Those Android owners who love simulation games, or are simply interested in having a soccer management sim on the go, will not be disappointed. It remains to be seen how long Kairosoft can keep this formula fresh, but for now, it is still working. Soccer fan or not, If you’ve enjoyed their previous releases, or you are looking to give the series a try, you should give this game a shot.


  • The “Story” series gameplay is as addictive as ever.
  • Resource gathering actively engages the player.
  • Closely matched teams capture the highs and lows of watching a real game.
  • Clean menu design makes for snappy management.
  • Whimsical presentation.


  • Cluttered menu delivery system is not optimized to handle so many staff members.
  • Training can be tedious.
  • Soccer rules may be too simplified for hardcore fans of the sport.
  • Strategy may seem too simplified for experienced “Story” series players.
  • Retaining your player’s trained stats hurts replayability, as the game doesn’t scale the difficulty, and becomes exceptionally easy.

A Guide to Getting Your Head in the Game

pls sponsors

Pocket League Story is less complex than most other games in the “Story” series. Once you grasp the fundamentals, you’ll rarely find your team losing matches, or have difficulty earning money and points. Just follow the tips below.

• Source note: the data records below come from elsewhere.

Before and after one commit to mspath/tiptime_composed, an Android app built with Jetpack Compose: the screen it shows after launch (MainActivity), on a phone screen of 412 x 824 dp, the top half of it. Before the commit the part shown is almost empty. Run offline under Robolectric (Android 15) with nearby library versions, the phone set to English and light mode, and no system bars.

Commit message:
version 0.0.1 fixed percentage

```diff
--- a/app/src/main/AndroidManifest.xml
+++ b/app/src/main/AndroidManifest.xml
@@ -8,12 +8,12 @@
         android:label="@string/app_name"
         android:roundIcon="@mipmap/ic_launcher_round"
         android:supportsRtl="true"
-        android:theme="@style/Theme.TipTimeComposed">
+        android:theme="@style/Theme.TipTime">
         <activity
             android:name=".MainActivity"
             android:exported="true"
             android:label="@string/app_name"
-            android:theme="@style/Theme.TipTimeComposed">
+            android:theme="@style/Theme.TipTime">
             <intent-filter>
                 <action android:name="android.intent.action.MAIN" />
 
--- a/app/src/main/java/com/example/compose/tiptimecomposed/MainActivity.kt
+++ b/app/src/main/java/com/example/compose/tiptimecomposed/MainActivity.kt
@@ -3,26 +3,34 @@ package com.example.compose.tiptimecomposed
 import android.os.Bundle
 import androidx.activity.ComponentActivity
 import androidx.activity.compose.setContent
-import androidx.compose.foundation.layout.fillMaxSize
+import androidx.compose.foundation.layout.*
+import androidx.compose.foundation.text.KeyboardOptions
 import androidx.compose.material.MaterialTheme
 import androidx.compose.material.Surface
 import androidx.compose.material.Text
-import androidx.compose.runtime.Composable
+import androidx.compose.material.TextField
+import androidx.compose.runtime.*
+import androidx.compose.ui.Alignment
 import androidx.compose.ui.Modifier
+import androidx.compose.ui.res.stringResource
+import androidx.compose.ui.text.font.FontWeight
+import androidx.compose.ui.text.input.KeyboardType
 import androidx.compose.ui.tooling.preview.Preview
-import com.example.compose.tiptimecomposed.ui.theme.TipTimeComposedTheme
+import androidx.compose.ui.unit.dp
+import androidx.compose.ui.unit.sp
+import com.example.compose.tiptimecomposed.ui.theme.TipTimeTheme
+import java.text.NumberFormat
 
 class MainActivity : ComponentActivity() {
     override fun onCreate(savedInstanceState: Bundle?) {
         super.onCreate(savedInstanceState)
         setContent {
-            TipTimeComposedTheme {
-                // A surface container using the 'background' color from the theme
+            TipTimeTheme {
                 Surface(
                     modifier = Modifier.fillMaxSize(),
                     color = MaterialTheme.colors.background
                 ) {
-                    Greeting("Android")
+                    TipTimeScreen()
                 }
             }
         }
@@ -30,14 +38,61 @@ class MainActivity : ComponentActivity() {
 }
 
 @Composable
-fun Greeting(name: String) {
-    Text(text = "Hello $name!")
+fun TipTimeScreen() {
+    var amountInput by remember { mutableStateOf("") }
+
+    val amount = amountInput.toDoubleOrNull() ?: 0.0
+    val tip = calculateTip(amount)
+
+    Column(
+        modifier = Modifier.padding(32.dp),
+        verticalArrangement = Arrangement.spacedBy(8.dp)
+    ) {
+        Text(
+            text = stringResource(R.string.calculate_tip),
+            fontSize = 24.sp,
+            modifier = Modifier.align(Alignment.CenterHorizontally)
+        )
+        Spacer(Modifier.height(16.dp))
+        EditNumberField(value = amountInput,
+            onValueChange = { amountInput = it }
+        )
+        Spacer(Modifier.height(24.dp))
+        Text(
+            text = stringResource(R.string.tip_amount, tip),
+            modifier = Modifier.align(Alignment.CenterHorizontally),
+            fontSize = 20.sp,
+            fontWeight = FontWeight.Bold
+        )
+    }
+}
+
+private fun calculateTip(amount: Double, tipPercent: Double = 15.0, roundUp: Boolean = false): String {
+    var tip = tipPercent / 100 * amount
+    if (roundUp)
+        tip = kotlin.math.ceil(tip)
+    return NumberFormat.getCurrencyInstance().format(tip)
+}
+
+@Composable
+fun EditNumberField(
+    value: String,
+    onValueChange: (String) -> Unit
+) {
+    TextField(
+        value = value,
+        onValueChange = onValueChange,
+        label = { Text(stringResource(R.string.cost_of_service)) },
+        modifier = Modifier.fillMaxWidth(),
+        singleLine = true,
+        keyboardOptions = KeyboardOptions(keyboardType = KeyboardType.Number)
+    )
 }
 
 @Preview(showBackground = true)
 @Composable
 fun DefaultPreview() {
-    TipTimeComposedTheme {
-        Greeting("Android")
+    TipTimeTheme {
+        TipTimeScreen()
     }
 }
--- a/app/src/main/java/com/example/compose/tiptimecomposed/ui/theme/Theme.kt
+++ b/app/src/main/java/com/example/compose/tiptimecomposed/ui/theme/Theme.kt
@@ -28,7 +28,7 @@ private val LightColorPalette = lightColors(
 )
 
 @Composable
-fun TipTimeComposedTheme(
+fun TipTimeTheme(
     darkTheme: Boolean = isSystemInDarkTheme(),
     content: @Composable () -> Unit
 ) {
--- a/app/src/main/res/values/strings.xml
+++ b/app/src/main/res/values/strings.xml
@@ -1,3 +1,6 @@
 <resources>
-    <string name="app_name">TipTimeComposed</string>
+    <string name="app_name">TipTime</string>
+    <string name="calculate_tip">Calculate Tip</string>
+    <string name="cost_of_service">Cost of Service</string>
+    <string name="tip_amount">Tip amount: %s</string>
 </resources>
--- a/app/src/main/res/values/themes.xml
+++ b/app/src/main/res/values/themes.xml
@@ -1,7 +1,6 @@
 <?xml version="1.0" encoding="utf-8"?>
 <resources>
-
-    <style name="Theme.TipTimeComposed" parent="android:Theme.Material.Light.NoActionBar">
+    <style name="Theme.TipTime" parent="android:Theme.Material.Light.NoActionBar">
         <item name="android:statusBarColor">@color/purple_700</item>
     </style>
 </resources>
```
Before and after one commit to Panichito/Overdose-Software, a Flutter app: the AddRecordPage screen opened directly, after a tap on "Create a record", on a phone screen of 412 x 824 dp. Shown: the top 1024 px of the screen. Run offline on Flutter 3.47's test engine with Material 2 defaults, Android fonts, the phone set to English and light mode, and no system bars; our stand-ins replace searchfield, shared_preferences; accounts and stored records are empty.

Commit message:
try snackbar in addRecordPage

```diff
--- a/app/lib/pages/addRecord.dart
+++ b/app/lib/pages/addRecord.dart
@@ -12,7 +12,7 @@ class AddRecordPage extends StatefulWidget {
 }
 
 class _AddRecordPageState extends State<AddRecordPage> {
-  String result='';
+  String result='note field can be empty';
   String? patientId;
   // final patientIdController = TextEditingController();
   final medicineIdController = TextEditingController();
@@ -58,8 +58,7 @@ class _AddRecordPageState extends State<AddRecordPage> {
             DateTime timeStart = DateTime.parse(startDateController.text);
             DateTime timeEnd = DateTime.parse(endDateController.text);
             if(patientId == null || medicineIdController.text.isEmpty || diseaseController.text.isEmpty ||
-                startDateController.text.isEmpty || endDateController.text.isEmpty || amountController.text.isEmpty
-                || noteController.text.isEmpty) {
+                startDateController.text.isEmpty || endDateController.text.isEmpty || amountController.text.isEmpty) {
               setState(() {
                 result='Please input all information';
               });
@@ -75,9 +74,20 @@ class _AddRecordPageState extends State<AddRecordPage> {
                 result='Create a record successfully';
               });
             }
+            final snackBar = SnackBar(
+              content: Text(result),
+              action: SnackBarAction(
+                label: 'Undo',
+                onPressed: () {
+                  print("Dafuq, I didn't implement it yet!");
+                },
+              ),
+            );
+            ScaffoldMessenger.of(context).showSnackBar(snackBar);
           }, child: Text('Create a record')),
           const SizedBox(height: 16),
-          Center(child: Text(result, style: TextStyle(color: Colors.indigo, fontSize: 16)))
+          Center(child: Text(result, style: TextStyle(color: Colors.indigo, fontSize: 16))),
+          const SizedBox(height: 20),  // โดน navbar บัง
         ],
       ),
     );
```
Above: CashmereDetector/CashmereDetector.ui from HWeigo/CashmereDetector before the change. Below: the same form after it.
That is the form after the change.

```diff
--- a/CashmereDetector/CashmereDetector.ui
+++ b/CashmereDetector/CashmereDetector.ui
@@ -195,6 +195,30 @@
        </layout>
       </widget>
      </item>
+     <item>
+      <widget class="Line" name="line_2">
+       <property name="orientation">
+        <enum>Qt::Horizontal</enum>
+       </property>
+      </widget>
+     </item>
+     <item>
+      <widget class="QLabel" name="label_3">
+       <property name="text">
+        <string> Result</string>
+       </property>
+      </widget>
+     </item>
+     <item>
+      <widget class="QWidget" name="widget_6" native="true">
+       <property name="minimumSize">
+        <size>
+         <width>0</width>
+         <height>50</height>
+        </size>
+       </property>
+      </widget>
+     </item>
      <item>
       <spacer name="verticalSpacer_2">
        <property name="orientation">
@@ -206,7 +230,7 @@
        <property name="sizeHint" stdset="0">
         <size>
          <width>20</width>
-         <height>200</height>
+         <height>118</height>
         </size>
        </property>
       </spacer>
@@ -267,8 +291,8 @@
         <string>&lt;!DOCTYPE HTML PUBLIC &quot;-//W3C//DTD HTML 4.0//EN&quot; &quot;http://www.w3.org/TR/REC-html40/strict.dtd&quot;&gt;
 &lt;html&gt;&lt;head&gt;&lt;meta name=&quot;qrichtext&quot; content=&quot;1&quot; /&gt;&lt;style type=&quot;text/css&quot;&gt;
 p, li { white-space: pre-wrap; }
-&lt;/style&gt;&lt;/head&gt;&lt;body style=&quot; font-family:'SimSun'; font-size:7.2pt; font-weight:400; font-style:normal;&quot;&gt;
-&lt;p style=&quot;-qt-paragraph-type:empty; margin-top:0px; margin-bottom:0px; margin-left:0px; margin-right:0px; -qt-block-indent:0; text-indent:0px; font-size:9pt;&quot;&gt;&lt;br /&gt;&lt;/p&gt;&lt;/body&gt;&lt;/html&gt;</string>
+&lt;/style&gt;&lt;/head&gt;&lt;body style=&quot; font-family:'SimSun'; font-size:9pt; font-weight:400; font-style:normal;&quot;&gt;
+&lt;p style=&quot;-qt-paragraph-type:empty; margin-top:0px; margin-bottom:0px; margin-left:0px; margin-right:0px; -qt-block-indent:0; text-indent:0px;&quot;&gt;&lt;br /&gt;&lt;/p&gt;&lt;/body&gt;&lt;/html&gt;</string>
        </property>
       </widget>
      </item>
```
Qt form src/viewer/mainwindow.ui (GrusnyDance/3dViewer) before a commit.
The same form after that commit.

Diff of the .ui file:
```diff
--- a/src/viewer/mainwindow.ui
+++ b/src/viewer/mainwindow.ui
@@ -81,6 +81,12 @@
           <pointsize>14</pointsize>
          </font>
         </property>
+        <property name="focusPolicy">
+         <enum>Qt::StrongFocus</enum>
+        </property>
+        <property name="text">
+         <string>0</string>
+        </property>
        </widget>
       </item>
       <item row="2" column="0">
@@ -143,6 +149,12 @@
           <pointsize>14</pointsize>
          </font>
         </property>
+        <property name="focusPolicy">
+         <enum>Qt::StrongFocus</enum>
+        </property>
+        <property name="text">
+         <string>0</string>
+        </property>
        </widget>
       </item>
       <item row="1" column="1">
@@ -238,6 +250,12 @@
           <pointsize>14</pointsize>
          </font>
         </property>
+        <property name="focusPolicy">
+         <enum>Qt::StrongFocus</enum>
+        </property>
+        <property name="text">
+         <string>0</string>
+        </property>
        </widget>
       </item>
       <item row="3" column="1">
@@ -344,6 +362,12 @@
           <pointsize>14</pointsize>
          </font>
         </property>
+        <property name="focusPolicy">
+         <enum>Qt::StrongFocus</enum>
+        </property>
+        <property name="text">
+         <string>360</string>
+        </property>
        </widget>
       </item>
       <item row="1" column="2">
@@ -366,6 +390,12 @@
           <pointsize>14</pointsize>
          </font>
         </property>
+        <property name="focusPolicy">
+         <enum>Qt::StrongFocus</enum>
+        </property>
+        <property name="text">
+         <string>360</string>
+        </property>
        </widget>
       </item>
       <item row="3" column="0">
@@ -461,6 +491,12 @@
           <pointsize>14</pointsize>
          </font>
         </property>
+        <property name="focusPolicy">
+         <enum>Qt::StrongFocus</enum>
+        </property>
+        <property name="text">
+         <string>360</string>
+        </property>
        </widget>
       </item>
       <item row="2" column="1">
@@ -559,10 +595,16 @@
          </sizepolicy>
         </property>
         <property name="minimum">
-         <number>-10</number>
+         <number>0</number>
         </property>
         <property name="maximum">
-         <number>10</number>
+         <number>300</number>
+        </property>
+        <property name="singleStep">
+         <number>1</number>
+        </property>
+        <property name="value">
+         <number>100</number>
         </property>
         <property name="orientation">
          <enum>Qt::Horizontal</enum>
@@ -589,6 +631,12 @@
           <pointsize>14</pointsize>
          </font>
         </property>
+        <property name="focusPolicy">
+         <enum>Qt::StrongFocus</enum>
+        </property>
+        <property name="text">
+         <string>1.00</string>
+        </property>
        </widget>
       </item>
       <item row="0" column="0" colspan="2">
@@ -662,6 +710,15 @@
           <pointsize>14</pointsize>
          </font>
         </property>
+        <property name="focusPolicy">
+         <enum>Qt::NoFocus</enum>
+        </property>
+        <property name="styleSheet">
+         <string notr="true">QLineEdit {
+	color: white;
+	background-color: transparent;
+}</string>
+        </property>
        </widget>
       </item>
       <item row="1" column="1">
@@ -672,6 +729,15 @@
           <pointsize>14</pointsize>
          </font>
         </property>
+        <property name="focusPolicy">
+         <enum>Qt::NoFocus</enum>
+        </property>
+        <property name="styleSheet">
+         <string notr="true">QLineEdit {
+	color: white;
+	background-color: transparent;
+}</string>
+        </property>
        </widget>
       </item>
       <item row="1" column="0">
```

You’ll begin with a group of teammates who all have one thing in common – they’re incredibly average. They’ll simply never be superstars, as they lack the potential talent rating. Under each player you’ll see a label of either Average, Exceptional, World Class, or Superstar.

Your first goal is to begin replacing these money pits – no matter how much you train them they’ll never get any better. As soon as you see a new player available, check him out – only Exceptional players will be available at first. As you progress you’ll be able to move up the ranks to recruit players labelled “World Class” and eventually “Superstar”. Remember to spend your points wisely. For instance, don’t spend them training “Exceptional” players once you’ve unlocked access to “World Class” ones, as you’ll be replacing them soon anyway.

Next, you’ll need to choose three players to focus your special training on – most likely made up of a defender, goalie, and forward. Go into Special Training after each match and keep leveling their skills. Make sure you’re adding buildings to your soccer complex, and keeping extra players on your team who will make these buildings work, as those buildings generate special training points.

Research points belong to one of four classes – tactical, strength, heart, and idea. You’ll use these for training players, recruiting sponsors, and fan events. Make sure you’re funding those fan events, as they’ll give you access to new features, including new training activities, buildings, coaches, players, and more. Remember to unlock activities evenly across the board as well, or you will find you’re playing catch-up later down the road after you’ve created a team heavily unbalanced into one skill. Finally, don’t underestimate the benefit of sponsors. Not only do they generate cash, but they also unlock special talent stats.